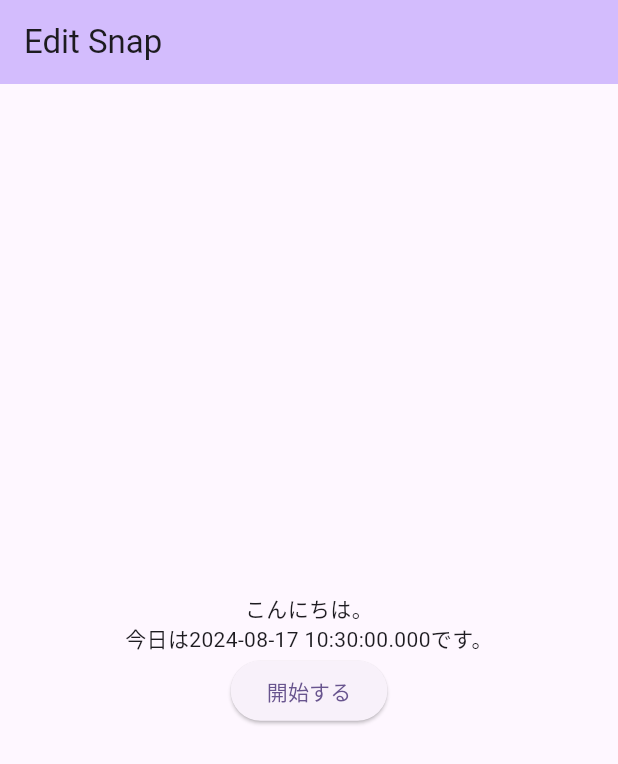
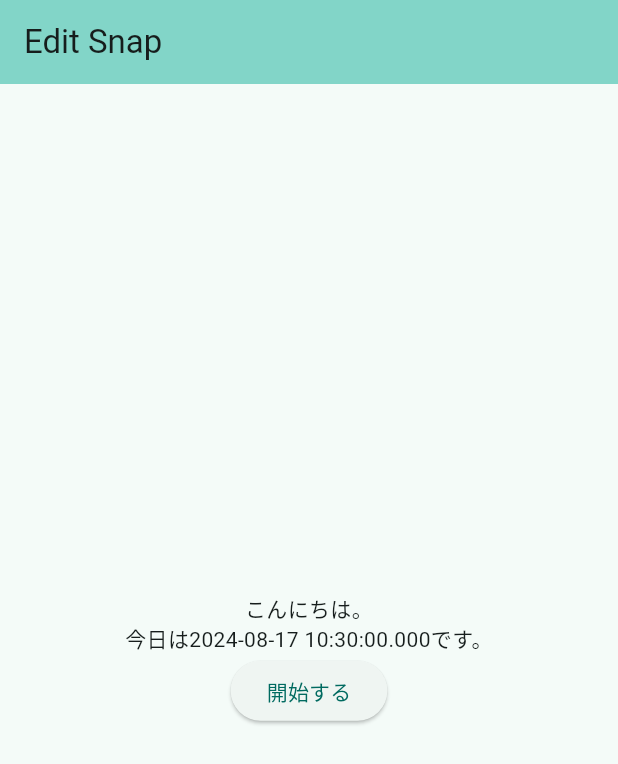
Before and after one commit to tboy-progs/edit_snap, a Flutter app: the screen it shows after launch, on a phone screen of 412 x 824 dp. Shown: the top 764 px of the screen. Run offline on Flutter 3.47's test engine with Material 3 defaults, Android fonts, the phone set to English and light mode, and no system bars.

Commit message:
Add:パッケージを追加

```diff
--- a/lib/main.dart
+++ b/lib/main.dart
@@ -13,7 +13,7 @@ class MyApp extends StatelessWidget {
     return MaterialApp(
       title: 'Edit Snap',
       theme: ThemeData(
-        colorScheme: ColorScheme.fromSeed(seedColor: Colors.deepPurple),
+        colorScheme: ColorScheme.fromSeed(seedColor: Colors.teal),
         useMaterial3: true,
       ),
       home: const StartScreen(),
--- a/pubspec.yaml
+++ b/pubspec.yaml
@@ -35,6 +35,9 @@ dependencies:
   # The following adds the Cupertino Icons font to your application.
   # Use with the CupertinoIcons class for iOS style icons.
   cupertino_icons: ^1.0.8
+  flutter_localizations:
+    sdk: flutter
+  intl: any
 
 dev_dependencies:
   flutter_test:
```
Also changed, not shown: pubspec.lock.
◆ ◆ ◆ ◆
• _EXERCISE BRIEF_: Please reproduce the material above word for word, without its images.

• _RESPONSE FOR THIS EXERCISE_:
Before and after one commit to tboy-progs/edit_snap, a Flutter app: the screen it shows after launch, on a phone screen of 412 x 824 dp. Shown: the top 764 px of the screen. Run offline on Flutter 3.47's test engine with Material 3 defaults, Android fonts, the phone set to English and light mode, and no system bars.

Commit message:
Add:パッケージを追加

```diff
--- a/lib/main.dart
+++ b/lib/main.dart
@@ -13,7 +13,7 @@ class MyApp extends StatelessWidget {
     return MaterialApp(
       title: 'Edit Snap',
       theme: ThemeData(
-        colorScheme: ColorScheme.fromSeed(seedColor: Colors.deepPurple),
+        colorScheme: ColorScheme.fromSeed(seedColor: Colors.teal),
         useMaterial3: true,
       ),
       home: const StartScreen(),
--- a/pubspec.yaml
+++ b/pubspec.yaml
@@ -35,6 +35,9 @@ dependencies:
   # The following adds the Cupertino Icons font to your application.
   # Use with the CupertinoIcons class for iOS style icons.
   cupertino_icons: ^1.0.8
+  flutter_localizations:
+    sdk: flutter
+  intl: any
 
 dev_dependencies:
   flutter_test:
```
Also changed, not shown: pubspec.lock.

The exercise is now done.